Pretending to ‘understand’ Russia has become quite the lucrative business for Western media professionals in recent years – and “leading” Russia expert extraordinaire Keir Giles is the latest to believe he has cracked the code.
Generous Giles has published a list of 10 “ground rules” for befuddled Westerners seeking to unravel the enigma that is Russia – but before we delve into the finer details, let’s add some important context. This Russia whisperer is a “senior consulting fellow” at Chatham House – a British think tank receiving funding from the Foreign Commonwealth Office (FCO), the UK Ministry of Defence, the British Army and the US embassy, as well as an impressive array of arms manufacturers.
Recall a recent New York Times article which claimed corruption is in the Russian “DNA” and sharing is “not the Russian way.” Before that, there was James Clapper, former US Director of National Intelligence, telling NBC that Russians are “genetically driven” to lie and cheat. Now, enter Giles.
1. A different hymn sheet
This, however, is where the sense begins and ends.
2. No excuses for Russia (ever)
Translation: The West’s actions can always be justified and its views and values (expressed with utmost conviction) are always sincere and correct – but Russia’s never can be. Case closed.
3. There are no answers (ever)
4. Bluster and bravado (a Russian thing)
Threats and feigned outrage does sound familiar alright, but that couldn’t be right. Western politicians would never threaten to obliterate other countries or wipe them“off the face of the earth.” They’d probably also never invade and destroy multiple countries and then play the victim of the century when someone posts divisive memes on Facebook. They would never engineer military coups or cripple struggling populations with deadly economic sanctions, either. That would just be totally repugnant, wouldn’t it?
5. Russian ‘beliefs’ are a problem (always)

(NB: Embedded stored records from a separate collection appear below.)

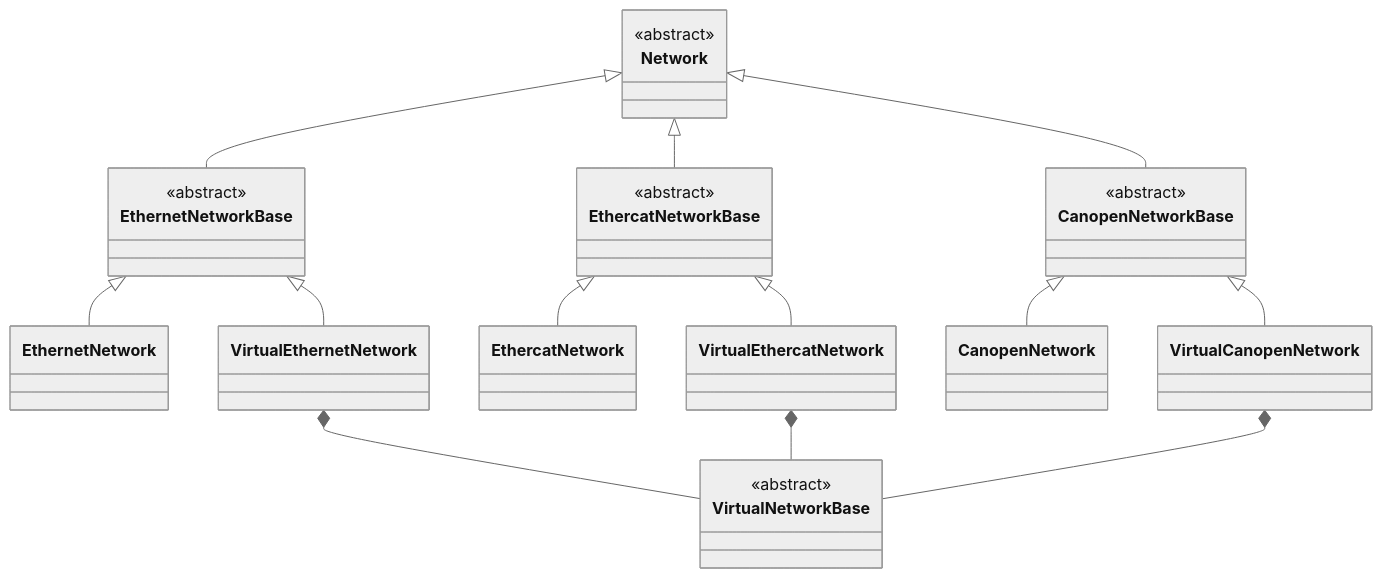
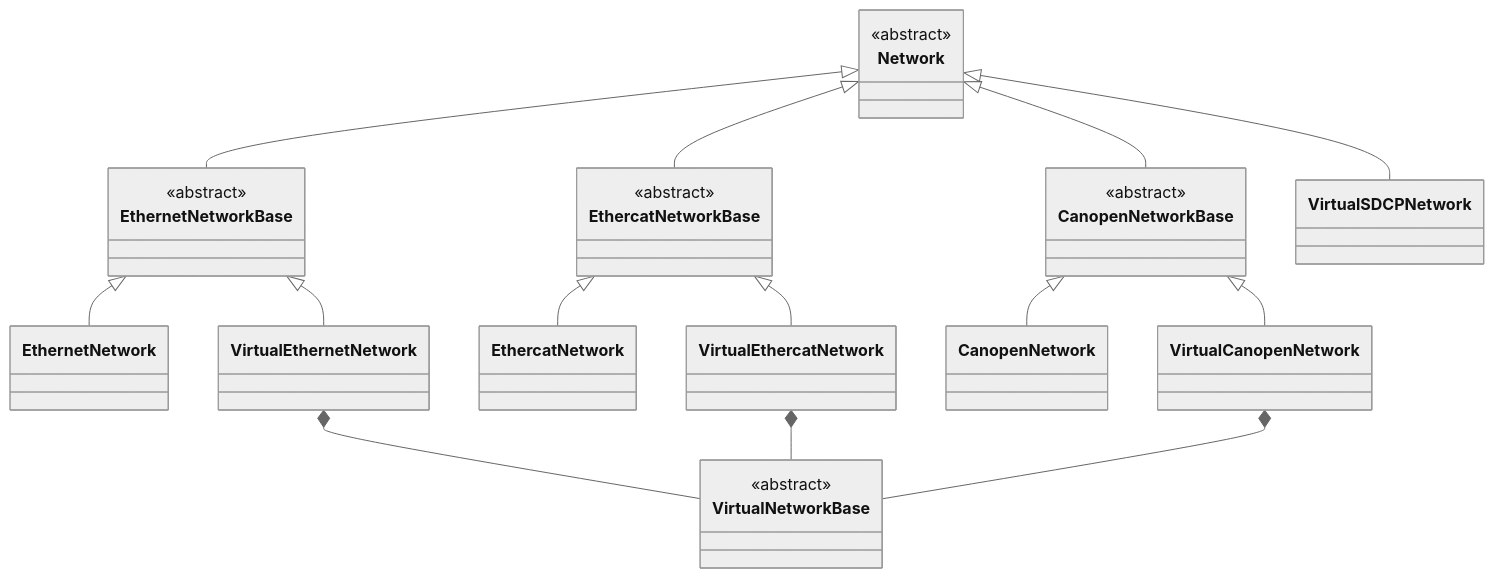
One commit to ingeniamc/ingenialink-python changed the diagram in docs/architecture/network.md. Above: the diagram before and after it, drawn with Mermaid (neutral theme). The commit also changed 2 other files, not shown here.

Commit message:
INGK-1295 Update docs

````diff
--- a/docs/architecture/network.md
+++ b/docs/architecture/network.md
@@ -2,45 +2,47 @@
 ```mermaid
 classDiagram
   class Network {
     <<abstract>>
   }
 
   class VirtualNetworkBase {
     <<abstract>>
   }
 
   class EthernetNetworkBase {
     <<abstract>>
   }
   class EthercatNetworkBase {
     <<abstract>>
   }
   class CanopenNetworkBase {
     <<abstract>>
   }
 
   class EthernetNetwork
   class VirtualEthernetNetwork
 
   class EthercatNetwork
   class VirtualEthercatNetwork
 
   class CanopenNetwork
   class VirtualCanopenNetwork
+  class VirtualSDCPNetwork
 
   Network <|-- EthernetNetworkBase
   Network <|-- EthercatNetworkBase
   Network <|-- CanopenNetworkBase
+  Network <|-- VirtualSDCPNetwork
 
   EthernetNetworkBase <|-- EthernetNetwork
   EthernetNetworkBase <|-- VirtualEthernetNetwork
   VirtualEthernetNetwork *-- VirtualNetworkBase
 
   EthercatNetworkBase <|-- EthercatNetwork
   EthercatNetworkBase <|-- VirtualEthercatNetwork
   VirtualEthercatNetwork *-- VirtualNetworkBase
 
   CanopenNetworkBase <|-- CanopenNetwork
   CanopenNetworkBase <|-- VirtualCanopenNetwork
   VirtualCanopenNetwork *-- VirtualNetworkBase
 ```
````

6. Russia is bad, but might get ‘far worse’
Political change in Russia might not “be an improvement” because remember, Russia is intrinsically awful. Russia is “reprehensible” now, but things could get “far, far worse,” Giles warns.
7. Russia is fundamentally indecent
Good things like “values and standards” were “invented elsewhere” so don’t expect Russia to ever be embarrassed by being backward and barbaric. This is the crux of Giles’ ground rule number seven. In fact, Russia “places no value on its reputation”so it is incapable of feeling the “shame” that Western governments might feel for their wrongdoings.
This is a totally legitimate and foolproof argument, because everyone knows just how inundated victims of Western imperialism have been with expressions of sincere regret and shame from Washington and London.
8. Russia doesn’t have a good side
There is no point trying to appeal to Russia’s “better nature,” says Giles, in xenophobic ground rule number eight, because it “doesn’t have one.”Russia sees “compromise and cooperation” as “unnatural and deeply suspicious”unless it has evident and immediate benefits to state or leadership interests. Another truly insightful point, and indeed such a stark contrast to selfless Western leaders who act out of pure altruism.
9. No common ground
The West has been valiantly searching for things to compromise with Russia on “since the end of the USSR,” according to Giles. But this common ground can’t be found because everything about Russia is “entirely incompatible” with Western ways.
Translation: Russia and the West can never work together and this suits the Pentagon and UK Ministry of Defence just fine. Why try to upend this financially lucrative stand-off now? It has worked for so long, after all.
10. No surrender!
For a “full explanation” of these ten ground rules, Giles points interested individuals to his new book, where on page 113he explains that “untruth and deception are a fixed principle of life in Russia.” What a treat.
Xenophobia aside, to argue that Moscow is inherently opposed to compromise and partnership with Western powers requires a broad disregard for recent history, during which Russia has bent over backwards fruitlessly attempting to incorporate itself into Western structures – even hoping at one point that it might join NATO.
As journalist Bryan MacDonald noted on Twitter in response to Giles’ diatribe, this pursuit proved to be pointless and that realization culminated Vladimir Putin’s infamous 2007 Munich speech, during which he ferociously scolded Western leaders for failure to cooperate with Russia and lambasted an “almost uncontained hyper use of force” that is “plunging the world into an abyss of permanent conflicts.”
Moscow’s overtures toward the West were repeatedly rebuffed in favor of continued saber-rattling and Cold War-style scare-mongering, not because Russia is inherently incapable of compromise, but for the simple reason that Russia as the eternal “threat” is a far more profitable state of affairs for Washington’s warmongers.